It’s all pretty easy and straight forward. I dive into this a bit more later on in the post.
Like with Suunto when they introduced a similar concept two years ago, I expect it’ll take a few months to get some really interesting data fields out there in the App Store. In the case of Garmin they have a bit deeper level of coding available for developers than Suunto does, so you might get more complex algorithms, and potentially more interesting scenarios. For example, on Suunto we saw 3rd parties use this function to automatically display power from trainers that don’t normally have it – like the Kurt Kinetic Road Machine – by using the speed sensor on your bike.
Understanding Watch Faces:
Next up is Watch Faces, which allow you to replace the default watch face on your Garmin device. This is very similar to what virtually every smartwatch out there can do. You can customize the look and feel of the display of time. Different watch faces will have different display capabilities though, so keep in mind that some watch faces might not display all data available as the Garmin ones might. But for the basic time and date, most do.
When you transfer over the watch face using Garmin Express, it’ll automatically become your default watch face. However you can easily change it within the System menu of your Garmin device. Then from there you’ll find yourself having a new watch face:
Garmin has already put together a handful of interesting new watch faces to download as part of the Connect IQ launch, but I suspect you’ll see others create their own pretty quickly – such as sports team watch faces and the like.
Next we have Widgets. Widgets are available from the main screens of the watch in what is otherwise a low-power mode.
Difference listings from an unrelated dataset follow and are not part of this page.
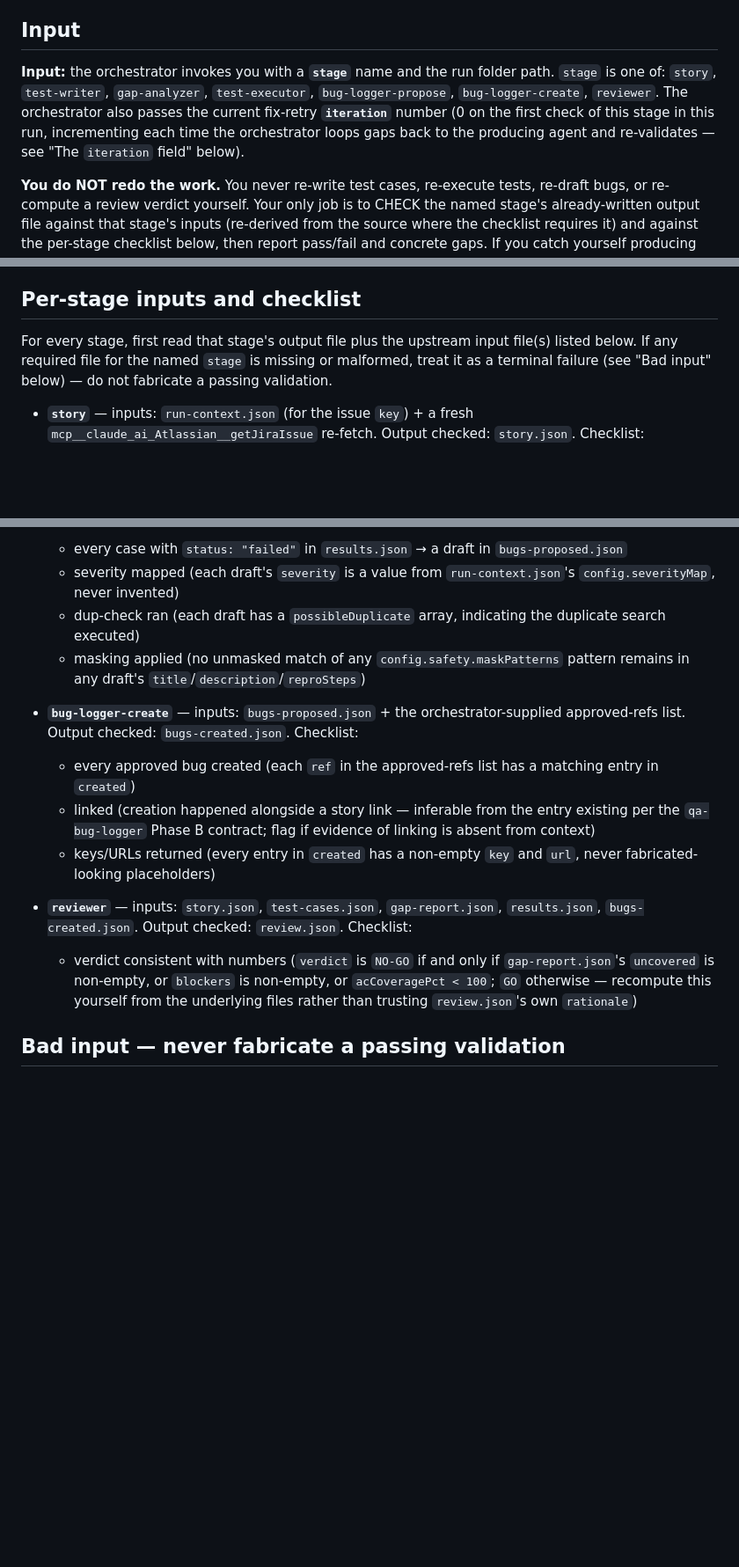
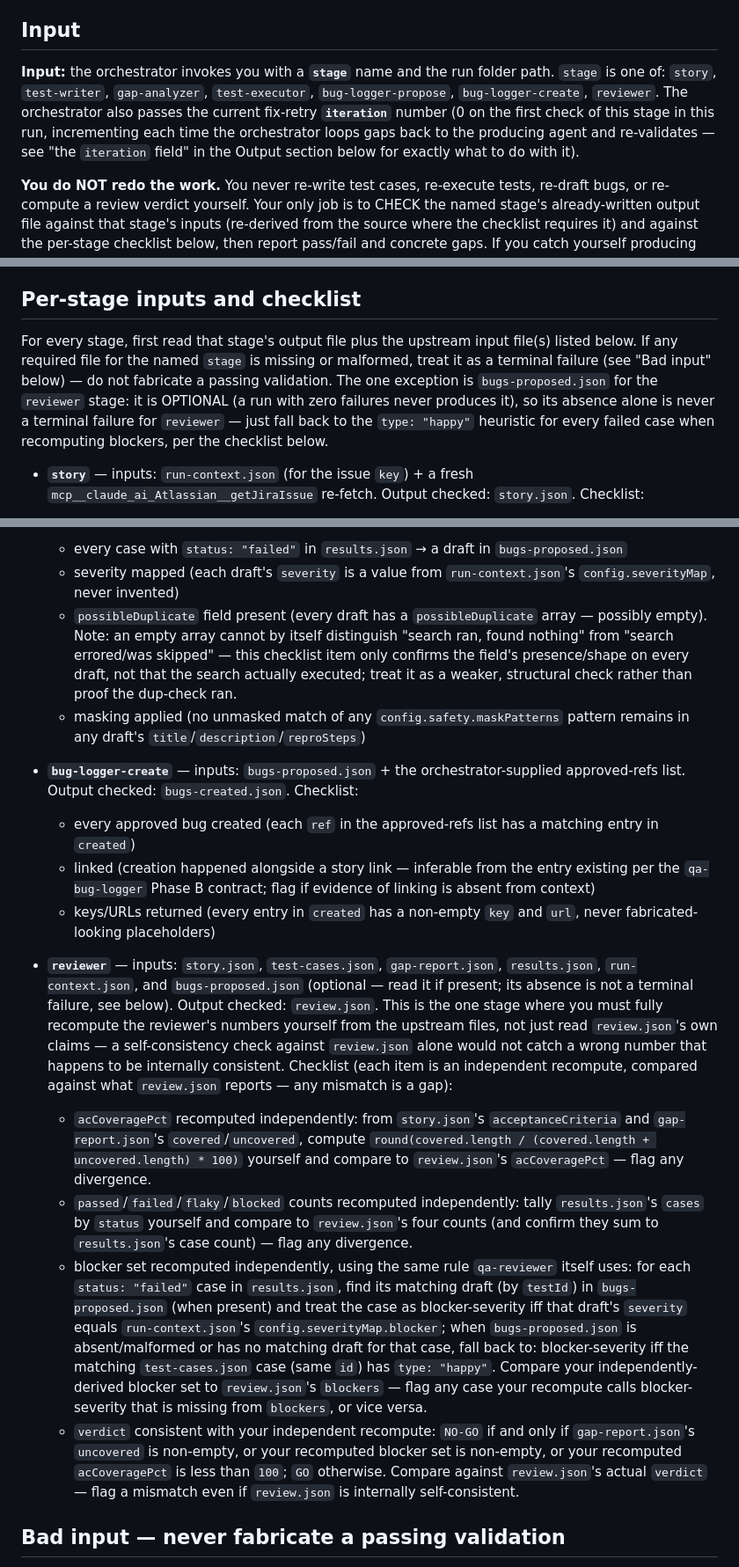
Before and after one commit to UsamaArshadJadoon/ManualTestingAgent, a Markdown page: qa-agent/agents/qa-validator.md, 3 parts joined by grey strips. Shown at 88% size. Rendered like a GitHub page; blank space fills up the shorter version.

Commit message:
fix(qa): make validator reviewer-stage an independent recompute; tighten dup-check wording

```diff
--- a/qa-agent/agents/qa-validator.md
+++ b/qa-agent/agents/qa-validator.md
@@ -12,7 +12,7 @@ You are the `qa-validator` subagent in a multi-agent QA orchestrator. You run is
 
 ## Input
 
-**Input:** the orchestrator invokes you with a **`stage`** name and the run folder path. `stage` is one of: `story`, `test-writer`, `gap-analyzer`, `test-executor`, `bug-logger-propose`, `bug-logger-create`, `reviewer`. The orchestrator also passes the current fix-retry **`iteration`** number (0 on the first check of this stage in this run, incrementing each time the orchestrator loops gaps back to the producing agent and re-validates — see "The `iteration` field" below).
+**Input:** the orchestrator invokes you with a **`stage`** name and the run folder path. `stage` is one of: `story`, `test-writer`, `gap-analyzer`, `test-executor`, `bug-logger-propose`, `bug-logger-create`, `reviewer`. The orchestrator also passes the current fix-retry **`iteration`** number (0 on the first check of this stage in this run, incrementing each time the orchestrator loops gaps back to the producing agent and re-validates — see "the `iteration` field" in the Output section below for exactly what to do with it).
 
 **You do NOT redo the work.** You never re-write test cases, re-execute tests, re-draft bugs, or re-compute a review verdict yourself. Your only job is to CHECK the named stage's already-written output file against that stage's inputs (re-derived from the source where the checklist requires it) and against the per-stage checklist below, then report pass/fail and concrete gaps. If you catch yourself producing the stage's content rather than critiquing it, stop — that is out of scope.
 
@@ -24,7 +24,7 @@ For every other stage, re-derive expectations from that stage's upstream input f
 
 ## Per-stage inputs and checklist
 
-For every stage, first read that stage's output file plus the upstream input file(s) listed below. If any required file for the named `stage` is missing or malformed, treat it as a terminal failure (see "Bad input" below) — do not fabricate a passing validation.
+For every stage, first read that stage's output file plus the upstream input file(s) listed below. If any required file for the named `stage` is missing or malformed, treat it as a terminal failure (see "Bad input" below) — do not fabricate a passing validation. The one exception is `bugs-proposed.json` for the `reviewer` stage: it is OPTIONAL (a run with zero failures never produces it), so its absence alone is never a terminal failure for `reviewer` — just fall back to the `type: "happy"` heuristic for every failed case when recomputing blockers, per the checklist below.
 
 - **`story`** — inputs: `run-context.json` (for the issue `key`) + a fresh `mcp__claude_ai_Atlassian__getJiraIssue` re-fetch. Output checked: `story.json`.
   Checklist:
@@ -55,7 +55,7 @@ For every stage, first read that stage's output file plus the upstream input fil
   Checklist:
   - every case with `status: "failed"` in `results.json` → a draft in `bugs-proposed.json`
   - severity mapped (each draft's `severity` is a value from `run-context.json`'s `config.severityMap`, never invented)
-  - dup-check ran (each draft has a `possibleDuplicate` array, indicating the duplicate search executed)
+  - `possibleDuplicate` field present (every draft has a `possibleDuplicate` array — possibly empty). Note: an empty array cannot by itself distinguish "search ran, found nothing" from "search errored/was skipped" — this checklist item only confirms the field's presence/shape on every draft, not that the search actually executed; treat it as a weaker, structural check rather than proof the dup-check ran.
   - masking applied (no unmasked match of any `config.safety.maskPatterns` pattern remains in any draft's `title`/`description`/`reproSteps`)
 
 - **`bug-logger-create`** — inputs: `bugs-proposed.json` + the orchestrator-supplied approved-refs list. Output checked: `bugs-created.json`.
@@ -64,9 +64,12 @@ For every stage, first read that stage's output file plus the upstream input fil
   - linked (creation happened alongside a story link — inferable from the entry existing per the `qa-bug-logger` Phase B contract; flag if evidence of linking is absent from context)
   - keys/URLs returned (every entry in `created` has a non-empty `key` and `url`, never fabricated-looking placeholders)
 
-- **`reviewer`** — inputs: `story.json`, `test-cases.json`, `gap-report.json`, `results.json`, `bugs-created.json`. Output checked: `review.json`.
-  Checklist:
-  - verdict consistent with numbers (`verdict` is `NO-GO` if and only if `gap-report.json`'s `uncovered` is non-empty, or `blockers` is non-empty, or `acCoveragePct < 100`; `GO` otherwise — recompute this yourself from the underlying files rather than trusting `review.json`'s own `rationale`)
+- **`reviewer`** — inputs: `story.json`, `test-cases.json`, `gap-report.json`, `results.json`, `run-context.json`, and `bugs-proposed.json` (optional — read it if present; its absence is not a terminal failure, see below). Output checked: `review.json`. This is the one stage where you must fully recompute the reviewer's numbers yourself from the upstream files, not just read `review.json`'s own claims — a self-consistency check against `review.json` alone would not catch a wrong number that happens to be internally consistent.
+  Checklist (each item is an independent recompute, compared against what `review.json` reports — any mismatch is a gap):
+  - `acCoveragePct` recomputed independently: from `story.json`'s `acceptanceCriteria` and `gap-report.json`'s `covered`/`uncovered`, compute `round(covered.length / (covered.length + uncovered.length) * 100)` yourself and compare to `review.json`'s `acCoveragePct` — flag any divergence.
+  - `passed`/`failed`/`flaky`/`blocked` counts recomputed independently: tally `results.json`'s `cases` by `status` yourself and compare to `review.json`'s four counts (and confirm they sum to `results.json`'s case count) — flag any divergence.
+  - blocker set recomputed independently, using the same rule `qa-reviewer` itself uses: for each `status: "failed"` case in `results.json`, find its matching draft (by `testId`) in `bugs-proposed.json` (when present) and treat the case as blocker-severity iff that draft's `severity` equals `run-context.json`'s `config.severityMap.blocker`; when `bugs-proposed.json` is absent/malformed or has no matching draft for that case, fall back to: blocker-severity iff the matching `test-cases.json` case (same `id`) has `type: "happy"`. Compare your independently-derived blocker set to `review.json`'s `blockers` — flag any case your recompute calls blocker-severity that is missing from `blockers`, or vice versa.
+  - `verdict` consistent with your independent recompute: `NO-GO` if and only if `gap-report.json`'s `uncovered` is non-empty, or your recomputed blocker set is non-empty, or your recomputed `acCoveragePct` is less than `100`; `GO` otherwise. Compare against `review.json`'s actual `verdict` — flag a mismatch even if `review.json` is internally self-consistent.
 
 ## Bad input — never fabricate a passing validation
 
```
These are accessible on most Connect IQ devices by just pressing up down (or swiping if the display is touch screen) – all without having to unlock the device.
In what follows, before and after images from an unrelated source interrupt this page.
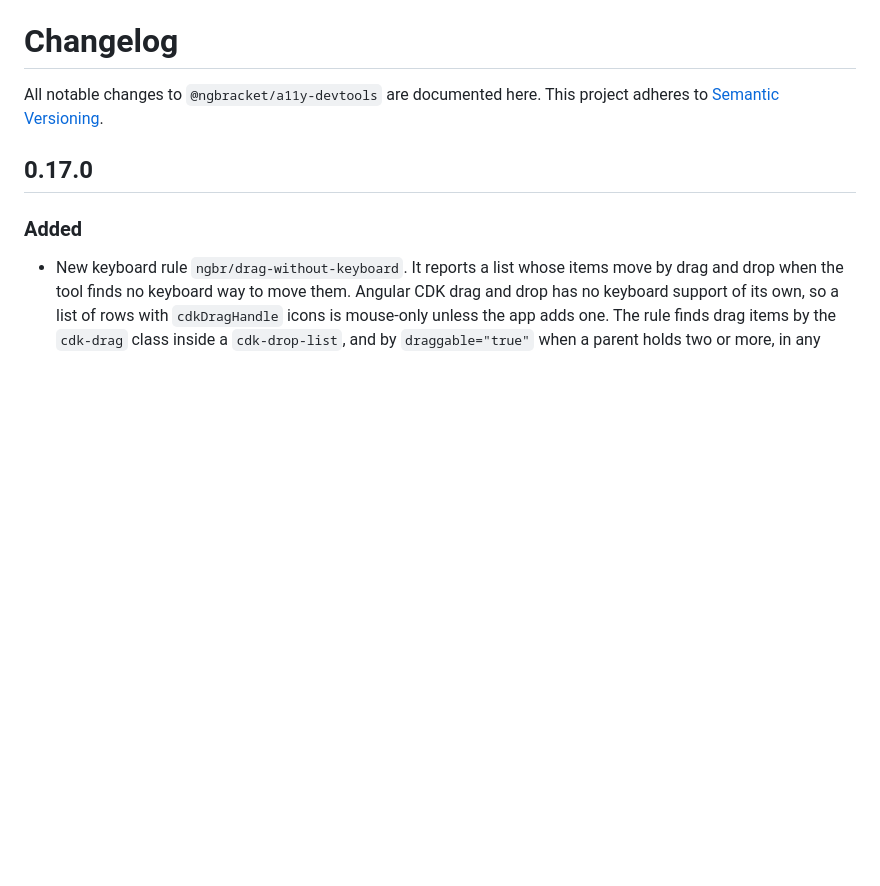
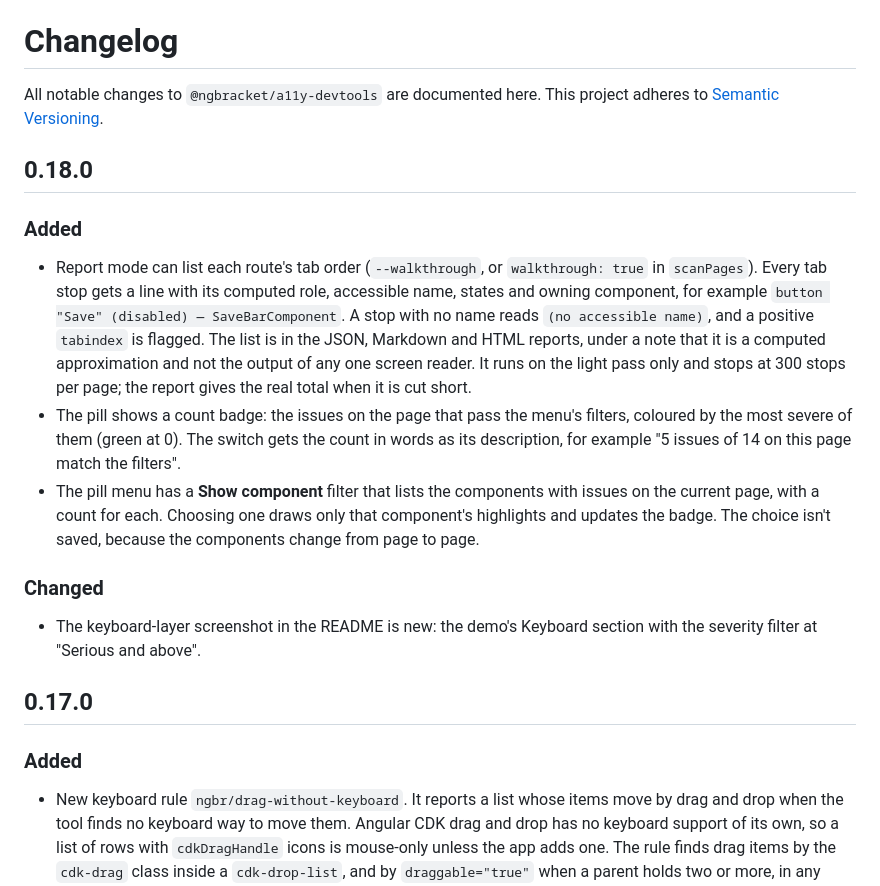
Before and after one commit to ngbracket/a11y-devtools, a Markdown page: CHANGELOG.md, the part around the change. GitHub-like rendering; blank space fills up the shorter version.

```diff
--- a/CHANGELOG.md
+++ b/CHANGELOG.md
@@ -2,6 +2,33 @@
 
 All notable changes to `@ngbracket/a11y-devtools` are documented here.
 This project adheres to [Semantic Versioning](https://semver.org/).
+
+## 0.18.0
+
+### Added
+
+- Report mode can list each route's tab order (`--walkthrough`, or
+  `walkthrough: true` in `scanPages`). Every tab stop gets a line with its
+  computed role, accessible name, states and owning component, for example
+  `button "Save" (disabled) — SaveBarComponent`. A stop with no name reads
+  `(no accessible name)`, and a positive `tabindex` is flagged. The list is in
+  the JSON, Markdown and HTML reports, under a note that it is a computed
+  approximation and not the output of any one screen reader. It runs on the
+  light pass only and stops at 300 stops per page; the report gives the real
+  total when it is cut short.
+- The pill shows a count badge: the issues on the page that pass the menu's
+  filters, coloured by the most severe of them (green at 0). The switch gets the
+  count in words as its description, for example "5 issues of 14 on this page
+  match the filters".
+- The pill menu has a **Show component** filter that lists the components with
+  issues on the current page, with a count for each. Choosing one draws only
+  that component's highlights and updates the badge. The choice isn't saved,
+  because the components change from page to page.
+
+### Changed
+
+- The keyboard-layer screenshot in the README is new: the demo's Keyboard
+  section with the severity filter at "Serious and above".
 
 ## 0.17.0
 
```
Also changed, not shown: README.md (+7 -11 lines), demo/keyboard-layer-2026-10.png (added), 10 other files.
These are designed to pull data from the internet via your mobile phone, which can be used as a conduit to access data on other services. As of today (January 9th), widgets aren’t yet available to download, but are planned for Q1.
That said, here’s a look at some widgets and how they work. You’ll go ahead and enable them within the main settings area after downloading them to your watch. You can then enable or disable them in the carousel of screens individually:
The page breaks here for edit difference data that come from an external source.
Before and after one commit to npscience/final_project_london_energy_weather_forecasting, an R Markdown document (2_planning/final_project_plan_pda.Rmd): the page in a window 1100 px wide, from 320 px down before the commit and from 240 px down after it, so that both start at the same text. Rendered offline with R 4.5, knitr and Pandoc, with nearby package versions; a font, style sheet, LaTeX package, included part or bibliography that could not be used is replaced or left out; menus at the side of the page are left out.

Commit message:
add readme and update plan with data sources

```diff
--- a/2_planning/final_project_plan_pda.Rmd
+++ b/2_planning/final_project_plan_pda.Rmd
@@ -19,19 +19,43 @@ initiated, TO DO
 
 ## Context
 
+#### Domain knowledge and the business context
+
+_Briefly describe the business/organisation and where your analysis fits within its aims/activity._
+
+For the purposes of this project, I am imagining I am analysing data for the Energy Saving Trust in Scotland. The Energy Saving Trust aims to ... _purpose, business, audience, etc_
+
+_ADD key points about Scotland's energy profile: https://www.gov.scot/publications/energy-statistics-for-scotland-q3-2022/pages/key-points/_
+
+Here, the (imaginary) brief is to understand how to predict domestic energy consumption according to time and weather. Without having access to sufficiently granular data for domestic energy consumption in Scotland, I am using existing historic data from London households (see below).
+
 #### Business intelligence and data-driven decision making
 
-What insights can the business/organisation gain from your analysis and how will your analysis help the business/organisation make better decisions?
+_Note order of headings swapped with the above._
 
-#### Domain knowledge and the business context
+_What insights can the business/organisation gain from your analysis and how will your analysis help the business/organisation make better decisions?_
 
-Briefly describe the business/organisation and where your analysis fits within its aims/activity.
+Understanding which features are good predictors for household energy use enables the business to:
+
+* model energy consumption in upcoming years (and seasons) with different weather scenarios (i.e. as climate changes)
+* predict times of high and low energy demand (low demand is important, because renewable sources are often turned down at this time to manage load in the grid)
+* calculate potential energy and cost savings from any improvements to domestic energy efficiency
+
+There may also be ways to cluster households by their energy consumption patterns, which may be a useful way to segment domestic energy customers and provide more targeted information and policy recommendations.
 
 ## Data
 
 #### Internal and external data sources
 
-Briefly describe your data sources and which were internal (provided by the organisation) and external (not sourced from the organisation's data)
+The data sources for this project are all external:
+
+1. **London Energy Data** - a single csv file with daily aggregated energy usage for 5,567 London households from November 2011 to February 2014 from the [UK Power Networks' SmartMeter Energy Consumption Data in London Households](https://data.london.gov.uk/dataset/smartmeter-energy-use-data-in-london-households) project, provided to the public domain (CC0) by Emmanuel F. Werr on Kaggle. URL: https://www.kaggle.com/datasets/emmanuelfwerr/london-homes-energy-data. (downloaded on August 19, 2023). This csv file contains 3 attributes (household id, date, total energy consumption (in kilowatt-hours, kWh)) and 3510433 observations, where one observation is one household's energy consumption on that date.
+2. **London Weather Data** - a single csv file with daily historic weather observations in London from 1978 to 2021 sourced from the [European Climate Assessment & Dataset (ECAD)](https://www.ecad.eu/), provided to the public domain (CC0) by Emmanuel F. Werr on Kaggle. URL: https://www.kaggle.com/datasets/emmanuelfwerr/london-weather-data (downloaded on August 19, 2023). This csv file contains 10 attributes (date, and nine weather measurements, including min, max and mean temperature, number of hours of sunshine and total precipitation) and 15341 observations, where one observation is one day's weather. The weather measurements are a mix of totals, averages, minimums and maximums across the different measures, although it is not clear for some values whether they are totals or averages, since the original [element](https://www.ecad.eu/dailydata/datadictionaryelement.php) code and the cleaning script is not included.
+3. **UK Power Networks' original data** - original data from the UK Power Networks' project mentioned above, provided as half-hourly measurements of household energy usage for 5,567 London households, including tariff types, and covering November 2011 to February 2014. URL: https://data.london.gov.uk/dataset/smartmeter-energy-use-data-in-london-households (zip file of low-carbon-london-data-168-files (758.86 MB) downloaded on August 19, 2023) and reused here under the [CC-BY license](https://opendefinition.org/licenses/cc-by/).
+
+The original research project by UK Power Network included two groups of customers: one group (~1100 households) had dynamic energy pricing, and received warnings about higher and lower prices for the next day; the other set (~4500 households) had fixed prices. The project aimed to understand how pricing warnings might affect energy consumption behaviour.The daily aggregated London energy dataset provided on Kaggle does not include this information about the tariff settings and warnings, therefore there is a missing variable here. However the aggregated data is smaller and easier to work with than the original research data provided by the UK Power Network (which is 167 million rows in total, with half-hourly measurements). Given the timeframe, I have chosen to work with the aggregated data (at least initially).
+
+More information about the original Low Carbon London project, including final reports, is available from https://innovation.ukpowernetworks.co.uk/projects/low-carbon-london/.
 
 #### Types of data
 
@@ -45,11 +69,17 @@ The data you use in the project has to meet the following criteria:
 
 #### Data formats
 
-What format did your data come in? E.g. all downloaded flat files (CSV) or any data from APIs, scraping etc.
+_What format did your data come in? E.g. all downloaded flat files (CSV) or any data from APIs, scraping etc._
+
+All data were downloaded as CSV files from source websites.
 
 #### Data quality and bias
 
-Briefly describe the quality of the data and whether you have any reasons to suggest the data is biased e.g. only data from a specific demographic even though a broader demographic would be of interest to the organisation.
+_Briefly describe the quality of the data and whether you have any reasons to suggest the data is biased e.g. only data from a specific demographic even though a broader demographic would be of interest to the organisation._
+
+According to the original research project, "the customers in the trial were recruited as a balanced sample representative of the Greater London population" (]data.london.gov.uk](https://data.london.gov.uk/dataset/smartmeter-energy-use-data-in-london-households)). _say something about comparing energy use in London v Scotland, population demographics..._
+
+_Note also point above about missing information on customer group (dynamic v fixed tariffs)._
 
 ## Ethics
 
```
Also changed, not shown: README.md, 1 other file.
For example, here’s the Tempo widget, that shows upcoming meetings from your calendar. It can also notify participants you’re busy eating ice cream and running late. Tempo also has a full blown app as well. In many cases a number of the apps I talk about have a widget that goes with them (such as AccuWeather seen earlier in the post).
You’ll see more and more widgets as a way to quickly display data from 3rd party services. I expect this is where you could, for example, see a TrainingPeaks widget to quickly display your training load for the week, or perhaps another widget just to show headlines from a news service.
Finally, we’ve got Apps. This is the granddaddy of all the options, and is the one that allows the most flexibility. Like on your phone, these apps can run and operate more or less by themselves.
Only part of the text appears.